Anyway, I’d like to think Verlander was just trying to take a stab at a joke here, because Verlander is the wrong guy to be sending to be sending any kind of messages diminishing the cheating given that he has a pretty solid track record of holding other players’ feet to the fire when they get busted.

For example, here he was in 2018 after Robinson Canó got busted for PEDs:

Of course, consistency can be a problem for Verlander when his teammates are on the ones who are on the hook. Here was his response to Tigers infielder Jhonny Peralta being suspended in the wake of the Biogenesis scandal:

“Everybody makes mistakes. He’s my brother. We fight and bleed and sweat together on the baseball field. If my brother makes a mistake, especially if he owns up to it and serves his time, I don’t see how you can hold a grudge or anything like that. “It’s one thing to step up and be a man and own up to his mistake.”

Verlander, it should also be noted, was very outspoken about teams engaging in advanced sign-stealing schemes once upon a time. here he was in 2017, while still with the Tigers, talking about such things in a June 2017 interview with

“We don’t have somebody, but I’m sure teams have a person that can break down signals and codes and they’ll have the signs before you even get out there on the mound.  It’s not about gamesmanship anymore. It used to be, ‘Hey, if you can get my signs, good for you.’ In the past, if a guy on second (base) was able to decipher it on a few pitches, I guess that was kind of part of the game. I think it’s a different level now. It’s not good.”

Which makes me wonder how he felt when he landed on the Astros two months later and realized they had a sophisticated cheating operation underway. If the feelings were mixed, he was able to bury the part of them which had a problem with it, because he’s said jack about it since this all blew up in November. And, of course, has happily accepted the accolades and the hardware he he has received since joining Houston, some of which was no doubt acquired by virtue of a little extra, ill-gotten run support.
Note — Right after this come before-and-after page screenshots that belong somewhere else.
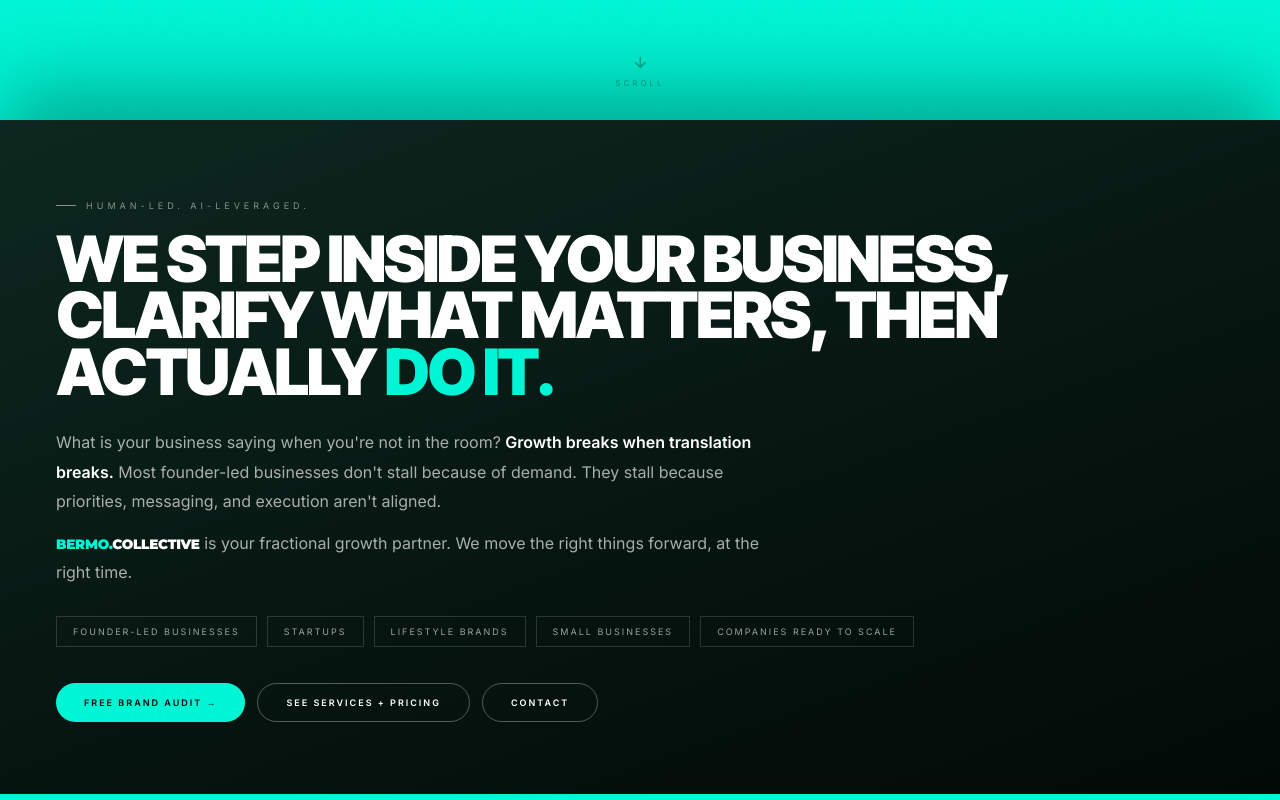
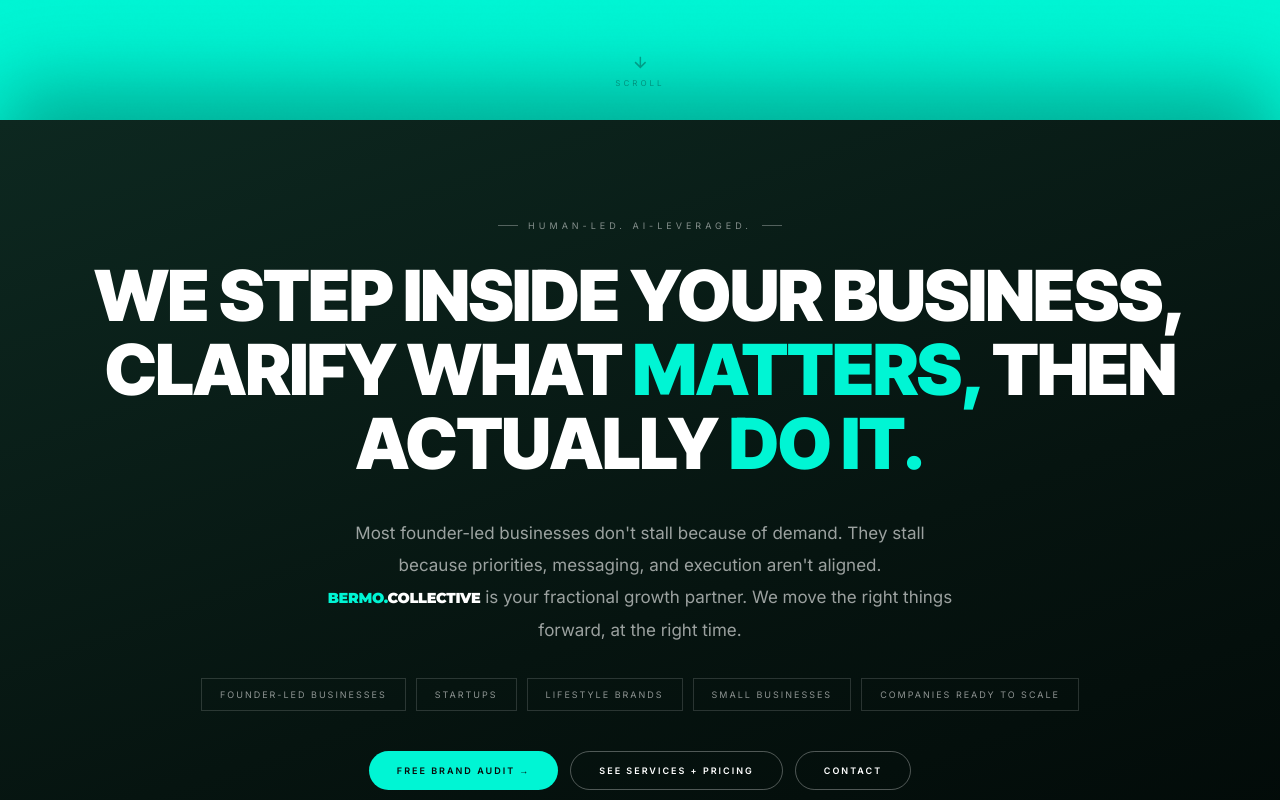
Before and after one commit to lbermingham-droid/bermo-collective-site, a plain HTML site: page index.html in a window 1280 px wide. Shown: the part 680-1480 px from the top of the page. Drawn offline with nearby package versions, Linux system fonts and the light colour scheme.

Commit message:
Fix value section layout, remove ghost font, clean up spacing
- Center-aligned value section with generous line-height and spacing
- Removed squished letter-spacing and tight line-height
- Removed "What is your business saying" text
- MATTERS highlighted in cyan in headline
- Removed ghost BERMO text from bottom CTA
- Body text centered with proper max-width

Co-Authored-By: Claude Opus 4.6 <noreply@anthropic.com>

```diff
--- a/index.html
+++ b/index.html
@@ -112,19 +112,18 @@ nav.scrolled .nav-menu-btn span{background:rgba(255,255,255,0.7);}
 .main-content{position:relative;z-index:5;background:var(--black);border-radius:28px 28px 0 0;box-shadow:0 -32px 80px rgba(0,0,0,0.3);}
 
 /* VALUE STATEMENT */
-.value-section{background:linear-gradient(160deg,#0d2820 0%,#061410 60%,#020a08 100%);padding:80px 56px 72px;}
-.value-inner{max-width:960px;}
-.value-kicker{font-family:'Inter',sans-serif;font-size:9px;letter-spacing:4px;text-transform:uppercase;color:rgba(255,255,255,0.5);margin-bottom:20px;display:flex;align-items:center;gap:10px;}
-.value-kicker::before{content:'';width:20px;height:1px;background:rgba(255,255,255,0.5);display:block;}
-.value-headline{font-family:'Inter Tight',sans-serif;font-weight:900;font-size:clamp(36px,5vw,64px);line-height:0.88;letter-spacing:-0.04em;color:#fff;text-transform:uppercase;margin-bottom:28px;}
+.value-section{background:linear-gradient(160deg,#0d2820 0%,#061410 60%,#020a08 100%);padding:100px 56px 80px;text-align:center;}
+.value-inner{max-width:1100px;margin:0 auto;}
+.value-kicker{font-family:'Inter',sans-serif;font-size:9px;letter-spacing:4px;text-transform:uppercase;color:rgba(255,255,255,0.5);margin-bottom:28px;display:flex;align-items:center;justify-content:center;gap:10px;}
+.value-kicker::before,.value-kicker::after{content:'';width:20px;height:1px;background:rgba(255,255,255,0.3);display:block;}
+.value-headline{font-family:'Inter Tight',sans-serif;font-weight:900;font-size:clamp(36px,5.5vw,72px);line-height:1.05;letter-spacing:-0.02em;color:#fff;text-transform:uppercase;margin-bottom:36px;}
 .value-headline em{color:var(--cyan);font-style:normal;}
-.value-headline .bm{font-size:1em;letter-spacing:-0.04em;}
-.value-body{font-family:'Inter',sans-serif;font-size:16px;color:rgba(255,255,255,0.65);line-height:1.85;margin-bottom:12px;max-width:720px;}
+.value-body{font-family:'Inter',sans-serif;font-size:17px;color:rgba(255,255,255,0.6);line-height:1.9;margin:0 auto 16px;max-width:640px;}
 .value-body strong{color:#fff;font-weight:600;}
-.value-tags{display:flex;flex-wrap:wrap;gap:10px;margin-top:28px;}
-.value-tag{font-family:'Inter',sans-serif;font-size:9px;letter-spacing:2px;text-transform:uppercase;padding:9px 16px;border:1.5px solid rgba(255,255,255,0.15);color:rgba(255,255,255,0.6);transition:all .2s;cursor:default;white-space:nowrap;}
+.value-tags{display:flex;flex-wrap:wrap;gap:10px;margin-top:32px;justify-content:center;}
+.value-tag{font-family:'Inter',sans-serif;font-size:9px;letter-spacing:2px;text-transform:uppercase;padding:10px 18px;border:1.5px solid rgba(255,255,255,0.15);color:rgba(255,255,255,0.55);transition:all .2s;cursor:default;white-space:nowrap;}
 .value-tag:hover{background:rgba(255,255,255,0.05);border-color:var(--cyan);color:var(--cyan);}
-.value-btns{display:flex;gap:12px;flex-wrap:wrap;margin-top:36px;}
+.value-btns{display:flex;gap:12px;flex-wrap:wrap;margin-top:40px;justify-content:center;}
 .btn-primary{display:inline-flex;align-items:center;gap:8px;background:var(--cyan);color:var(--black);font-family:'Inter',sans-serif;font-size:9px;letter-spacing:2px;text-transform:uppercase;font-weight:600;padding:14px 28px;text-decoration:none;border-radius:100px;transition:background .2s;white-space:nowrap;}
 .btn-primary:hover{background:var(--lime);}
 .btn-ghost{display:inline-flex;align-items:center;gap:8px;background:transparent;color:#fff;font-family:'Inter',sans-serif;font-size:9px;letter-spacing:2px;text-transform:uppercase;font-weight:600;padding:13px 28px;text-decoration:none;border-radius:100px;border:1.5px solid rgba(255,255,255,0.3);transition:all .2s;white-space:nowrap;}
@@ -337,9 +336,8 @@ footer{position:relative;z-index:20;background:var(--black);border-top:3px solid
   <section class="value-section fade-up" id="value">
     <div class="value-inner">
       <div class="value-kicker">Human-Led. AI-Leveraged.</div>
-      <h1 class="value-headline">WE STEP INSIDE YOUR BUSINESS, CLARIFY WHAT MATTERS, THEN ACTUALLY <em>DO IT.</em></h1>
-      <p class="value-body">What is your business saying when you're not in the room? <strong>Growth breaks when translation breaks.</strong> Most founder-led businesses don't stall because of demand. They stall because priorities, messaging, and execution aren't aligned.</p>
-      <p class="value-body"><span class="bm bm-light"><span class="bm-b">BERMO</span><span class="bm-dot">.</span><span class="bm-c">COLLECTIVE</span></span> is your fractional growth partner. We move the right things forward, at the right time.</p>
+      <h1 class="value-headline">WE STEP INSIDE YOUR BUSINESS, CLARIFY WHAT <em>MATTERS,</em> THEN ACTUALLY <em>DO IT.</em></h1>
+      <p class="value-body">Most founder-led businesses don't stall because of demand. They stall because priorities, messaging, and execution aren't aligned. <span class="bm bm-light"><span class="bm-b">BERMO</span><span class="bm-dot">.</span><span class="bm-c">COLLECTIVE</span></span> is your fractional growth partner. We move the right things forward, at the right time.</p>
       <div class="value-tags">
         <span class="value-tag">Founder-Led Businesses</span>
         <span class="value-tag">Startups</span>
@@ -481,7 +479,7 @@ footer{position:relative;z-index:20;background:var(--black);border-top:3px solid
 
   <!-- BOTTOM CTA -->
   <section class="bot-cta">
-    <div class="bot-ghost">BERMO.</div>
+    <!-- ghost removed -->
     <div class="bot-inner">
       <h2 class="bot-headline">LET'S BUILD<br><em>MOMENTUM.</em></h2>
       <p class="bot-body">The business keeps moving. The market doesn't wait. The cost of waiting is greater than the cost of moving.</p>
```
Anyway, wake me up when someone — anyone — associated with the Astros shows some genuine accountability about this.